Evelyn Swarthout
1913 - March 24, 2000

Famous Swarthouts
Genealogy Resources The Gladys Swarthout Pages
Swarthout Family History
Swarthout web sites
The Blackwooders Newsletter
The name on maps
The Swarthout Reunions

A native of Kansas, Ms. Swarthout-Hayes was a professor of music at American University from 1961-1976. Noted for her talent as a concert pianist, Ms. Swarthout-Hayes championed the cause of inter-disciplinarity in teaching music at a time when such a practice was regarded radical. She was an active musician, giving recitals at the National Gallery and Phillips Collection in Washington D.C. She also created and hosted, “Music in the Schools,” a radio program that featured recorded music, pieces played by Ms. Swarthout-Hayes, and the voices of imaginary characters. In 1997, along with her husband, Ms. Swarthout-Hayes was awarded the Levine School of Music’s Paul Hume Award for contributions to Washington D.C.’s cultural history.

In 1947 the Fine Arts dean Donald Swarthout creates Chamber Music Series. First year includes John Jacob Niles, ballad singer and dulcimer; Walden String Quartet; Roth String Quartet; and the Albeneri Trio

1980 Swarthout Society established

The New York Times, April 4, 2000
Evelyn S. Hayes, 87; Pianist and Educator.

COPYRIGHT 2000, The New York Times Company

Evelyn Swarthout Hayes, a former concert pianist, educator and arts patron, died on March 24 at George Washington University Hospital. She was 87 and lived in Washington.

Mrs. Hayes, who was born Evelyn Swarthout in Jacksonville, Ill., began her music career in the 1930's, appearing several times in recitals at Town Hall in New York. In 1939 she married Patrick Hayes, a music administrator.

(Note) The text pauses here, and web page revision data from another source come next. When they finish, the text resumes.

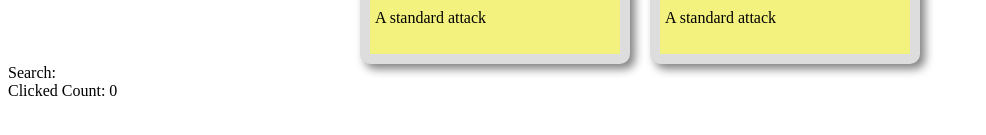
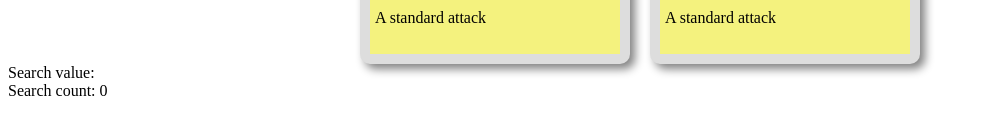
Before and after one commit to i3oc9i/learning_angular, an Angular app: page / in a window 1280 px wide. Shown: the part 435-570 px from the top of the page, without its empty margins (0-986 px from the left). Built offline with nearby package versions, Linux system fonts and the light colour scheme.

Commit message:
chore: Update search bar and click counter in app component

```diff
--- a/src/app/app.component.html
+++ b/src/app/app.component.html
@@ -1,5 +1,5 @@
 <div id="search-bar">
-  <app-search-bar (submit)="increaseCount()" [(search)]="search" />
+  <app-search-bar (submit)="increaseCount()" [(search)]="search_value" />
 </div>
 
 <div id="card-list">
@@ -8,6 +8,6 @@
 </div>
 
 <div id="click-counter">
-  Search: {{ search }}<br />
-  Clicked Count: {{ count }}
+  Search value: {{ search_value }}<br />
+  Search count: {{ search_counter }}
 </div>
--- a/src/app/app.component.ts
+++ b/src/app/app.component.ts
@@ -14,8 +14,8 @@ export class AppComponent {
   monster1!: Monster;
   monster2!: Monster;
 
-  count: number = 0;
-  search: string = '';
+  search_counter: number = 0;
+  search_value: string = '';
 
   constructor() {
     this.monster1 = new Monster();
@@ -30,6 +30,6 @@ export class AppComponent {
   }
 
   increaseCount() {
-    this.count++;
+    this.search_counter++;
   }
 }
```
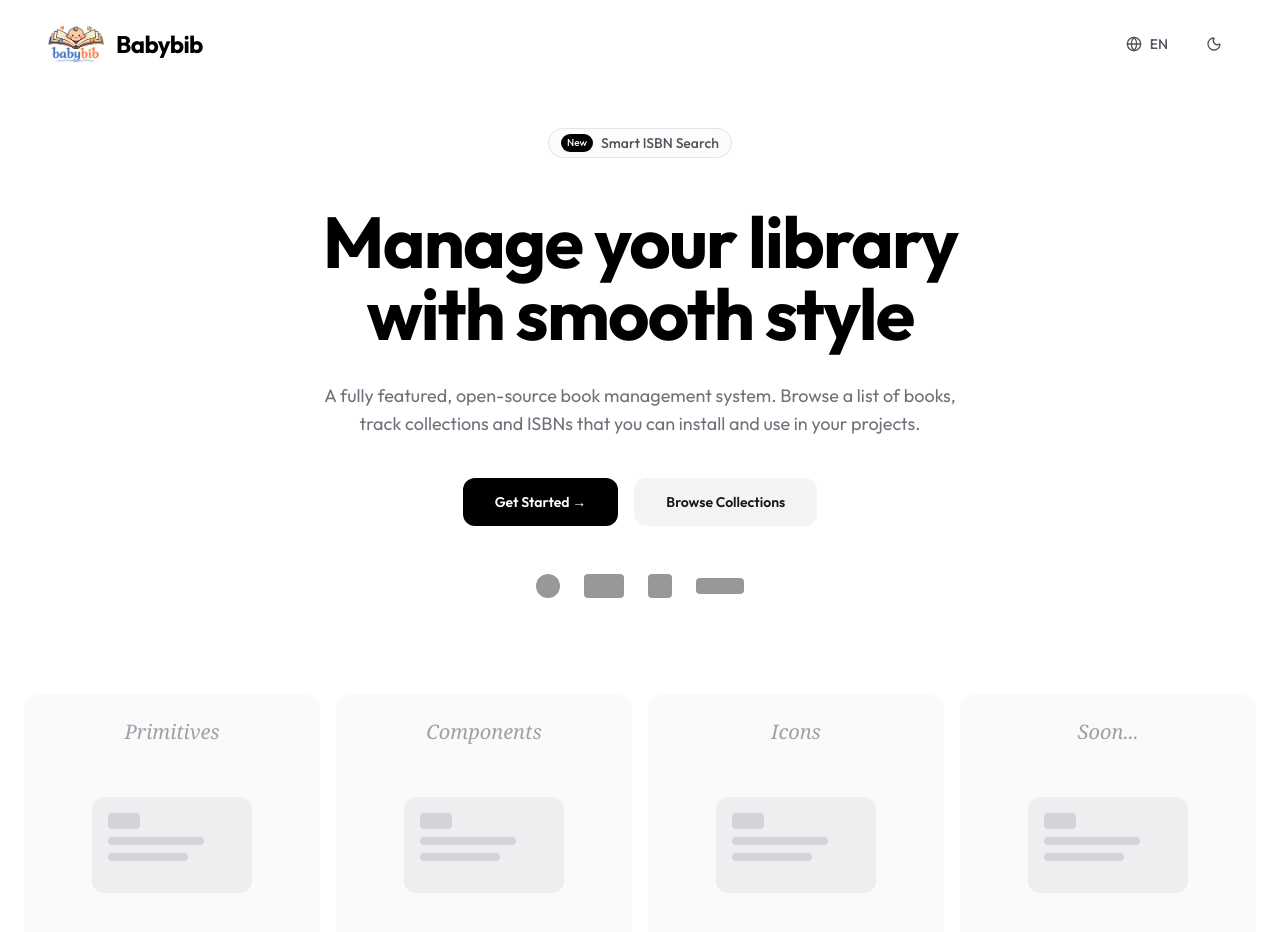
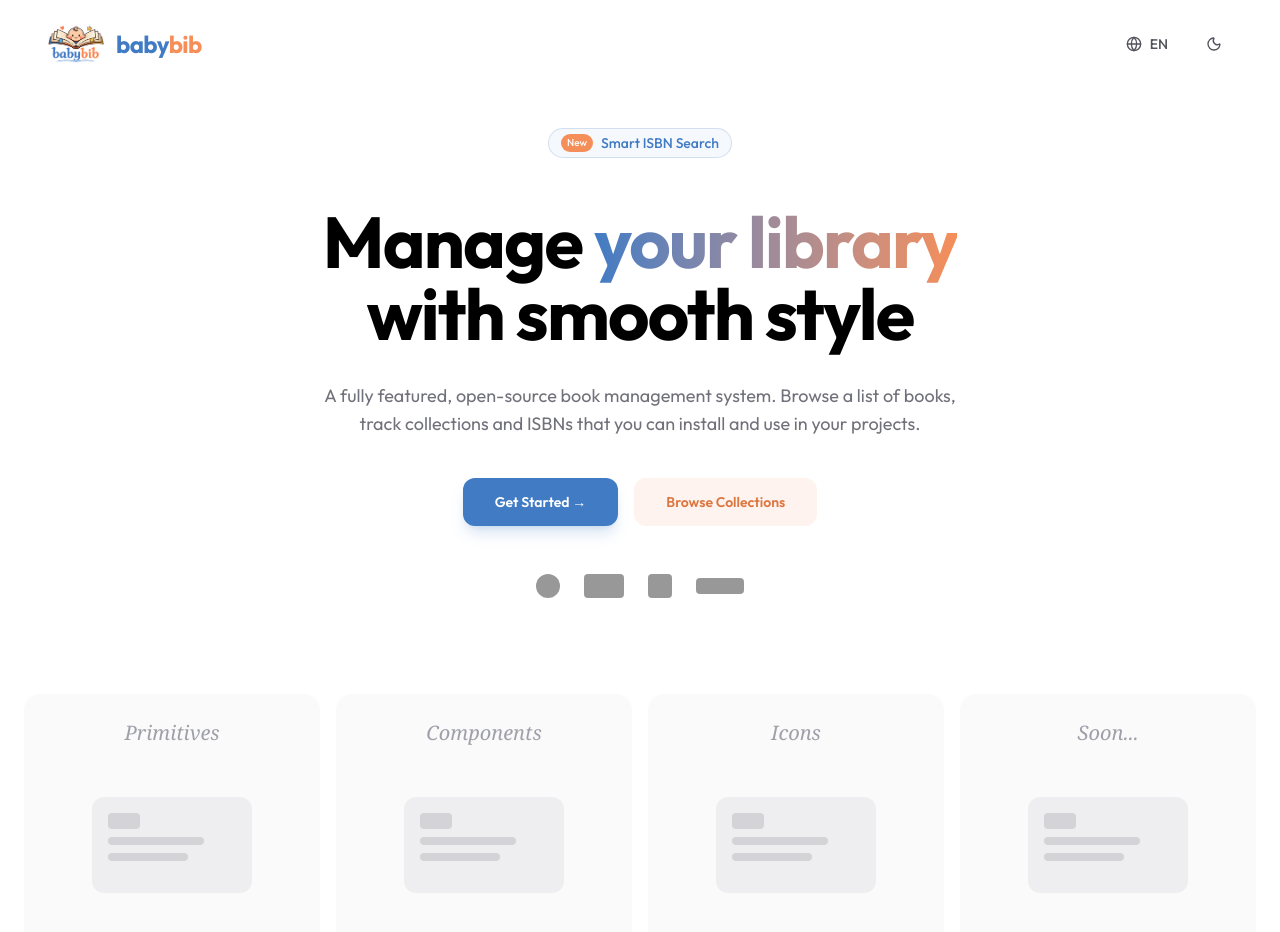
Before and after one commit to thnakon/babybib-next.js, a Next.js app: page / in a window 1280 px wide. Shown: the top 932 px of the page. Built offline with nearby package versions, Linux system fonts and the light colour scheme.

Commit message:
Update color palette to match Babybib logo

```diff
--- a/src/app/page.tsx
+++ b/src/app/page.tsx
@@ -15,7 +15,10 @@ export default function Home() {
               className="object-contain"
             />
           </div>
-          <span className="text-2xl font-bold tracking-tight">Babybib</span>
+          <span className="text-2xl font-bold tracking-tight">
+            <span className="text-[#407bc4]">baby</span>
+            <span className="text-[#f58e58]">bib</span>
+          </span>
         </div>
 
         <div className="flex items-center gap-4">
@@ -26,15 +29,15 @@ export default function Home() {
 
       <main className="flex flex-col items-center pt-32 pb-20">
         {/* Badge */}
-        <div className="mb-12 flex items-center gap-2 rounded-full border border-zinc-200 dark:border-zinc-800 bg-zinc-50/50 dark:bg-zinc-900/50 px-3 py-1 text-sm font-medium">
-          <span className="rounded-full bg-black dark:bg-white px-1.5 py-0.5 text-[10px] text-white dark:text-black">New</span>
-          <span className="text-zinc-600 dark:text-zinc-400">Smart ISBN Search</span>
+        <div className="mb-12 flex items-center gap-2 rounded-full border border-[#407bc4]/20 dark:border-[#407bc4]/30 bg-[#407bc4]/5 dark:bg-[#407bc4]/10 px-3 py-1 text-sm font-medium">
+          <span className="rounded-full bg-[#f58e58] px-1.5 py-0.5 text-[10px] text-white">New</span>
+          <span className="text-[#407bc4] dark:text-[#6ba1e6]">Smart ISBN Search</span>
         </div>
 
         {/* Hero Section */}
         <div className="flex flex-col items-center px-4 text-center">
           <h1 className="max-w-4xl text-5xl font-bold tracking-tight sm:text-7xl">
-            Manage your library <br /> with smooth style
+            Manage <span className="text-transparent bg-clip-text bg-gradient-to-r from-[#407bc4] to-[#f58e58]">your library</span> <br /> with smooth style
           </h1>
           <p className="mt-8 max-w-2xl text-lg text-zinc-500">
             A fully featured, open-source book management system. Browse a list of
@@ -42,10 +45,10 @@ export default function Home() {
           </p>
 
           <div className="mt-10 flex flex-col items-center gap-4 sm:flex-row">
-            <button className="flex h-12 items-center gap-2 rounded-xl bg-black dark:bg-white px-8 text-sm font-semibold text-white dark:text-black transition-all hover:bg-zinc-800 dark:hover:bg-zinc-200 active:scale-95">
+            <button className="flex h-12 items-center gap-2 rounded-xl bg-[#407bc4] px-8 text-sm font-semibold text-white transition-all hover:bg-[#32629e] active:scale-95 shadow-lg shadow-[#407bc4]/20">
               Get Started →
             </button>
-            <button className="flex h-12 items-center rounded-xl bg-zinc-100 dark:bg-zinc-800 px-8 text-sm font-semibold text-zinc-900 dark:text-zinc-100 transition-all hover:bg-zinc-200 dark:hover:bg-zinc-700 active:scale-95">
+            <button className="flex h-12 items-center rounded-xl bg-[#f58e58]/10 px-8 text-sm font-semibold text-[#dd7742] dark:text-[#f58e58] transition-all hover:bg-[#f58e58]/20 active:scale-95">
               Browse Collections
             </button>
           </div>
@@ -67,13 +70,13 @@ export default function Home() {
             { title: "Icons", icon: "✧" },
             { title: "Soon...", icon: "⋯" }
           ].map((card, i) => (
-            <div key={i} className="group relative flex aspect-[1.2/1] flex-col rounded-2xl bg-zinc-50 dark:bg-zinc-900 p-6 transition-all hover:bg-zinc-100/80 dark:hover:bg-zinc-800/80">
-              <span className="mb-auto text-center font-serif italic text-zinc-400 text-xl">{card.title}</span>
+            <div key={i} className="group relative flex aspect-[1.2/1] flex-col rounded-2xl bg-zinc-50 dark:bg-zinc-900 p-6 transition-all hover:bg-white dark:hover:bg-zinc-800 hover:shadow-xl hover:shadow-[#407bc4]/5 border border-transparent hover:border-[#407bc4]/20">
+              <span className="mb-auto text-center font-serif italic text-zinc-400 text-xl group-hover:text-[#f58e58] transition-colors">{card.title}</span>
               <div className="flex h-full items-center justify-center">
-                <div className="h-24 w-40 rounded-xl bg-zinc-200/50 dark:bg-zinc-800/50 flex flex-col p-4 gap-2">
-                   <div className="h-4 w-8 bg-zinc-300 dark:bg-zinc-700 rounded" />
-                   <div className="h-2 w-24 bg-zinc-300 dark:bg-zinc-700 rounded" />
-                   <div className="h-2 w-20 bg-zinc-300 dark:bg-zinc-700 rounded" />
+                <div className="h-24 w-40 rounded-xl bg-zinc-200/50 dark:bg-zinc-800/50 flex flex-col p-4 gap-2 transition-colors group-hover:bg-[#407bc4]/5 dark:group-hover:bg-[#407bc4]/10">
+                   <div className="h-4 w-8 bg-zinc-300 dark:bg-zinc-700 rounded group-hover:bg-[#f58e58]/40 transition-colors" />
+                   <div className="h-2 w-24 bg-zinc-300 dark:bg-zinc-700 rounded group-hover:bg-[#407bc4]/40 transition-colors" />
+                   <div className="h-2 w-20 bg-zinc-300 dark:bg-zinc-700 rounded group-hover:bg-[#407bc4]/30 transition-colors" />
                 </div>
               </div>
             </div>
```
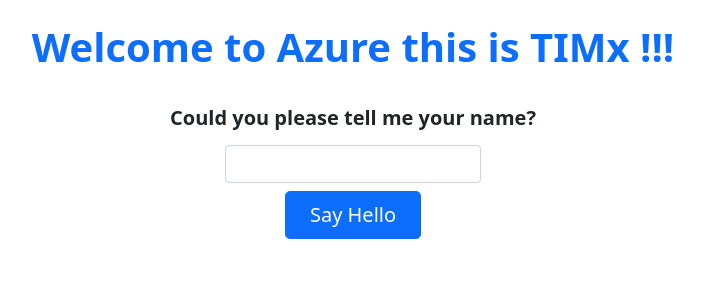
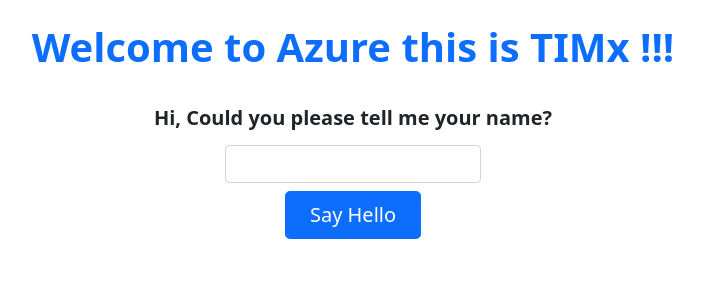
Before and after one commit to centinela1go/HelloWorldWebAppExample, a Flask app: page / in a window 1280 px wide. Shown: the part 217-517 px from the top of the page, without its empty margins (287-990 px from the left). Run offline with Flask 2, Linux system fonts and the light colour scheme; some libraries are stand-ins or nearby versions.

Commit message:
Update index.html

```diff
--- a/templates/index.html
+++ b/templates/index.html
@@ -14,7 +14,7 @@
           </div>
         <form method="post" action="{{url_for('hello')}}">
             <div class="col-md-6 mx-auto text-center">
-                <label for="name" class="form-label fw-bold fs-5">Could you please tell me your name?</label>
+                <label for="name" class="form-label fw-bold fs-5">Hi, Could you please tell me your name?</label>
 
                 <!-- <p class="lead mb-2">Could you please tell me your name?</p> -->
                 <div class="d-grid gap-2 d-sm-flex justify-content-sm-center align-items-center my-1">
```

The couple moved to Washington when he was appointed manager of the National Symphony Orchestra.

Mrs. Hayes joined the piano faculty at American University in 1951 and taught there until retiring in 1976. She also continued to perform, giving recitals at the National Gallery and elsewhere, and she created ''Music in Schools,'' an educational radio program for young listeners.

She served as a judge in many piano competitions as well as giving lectures and master classes around the country.

Her husband, who founded the Hayes Concert Bureau -- later renamed the Washington Performing Arts Society -- died in 1998. She is survived by a son, Bryant, of New York; a daughter, Elisabeth Hayes of Chicago; a grandchild; two step-grandchildren and two step-great-grandchildren.

This page was created by Mark Swarthout.
The last update to the page was on April 24th, 2005
Send me some mail!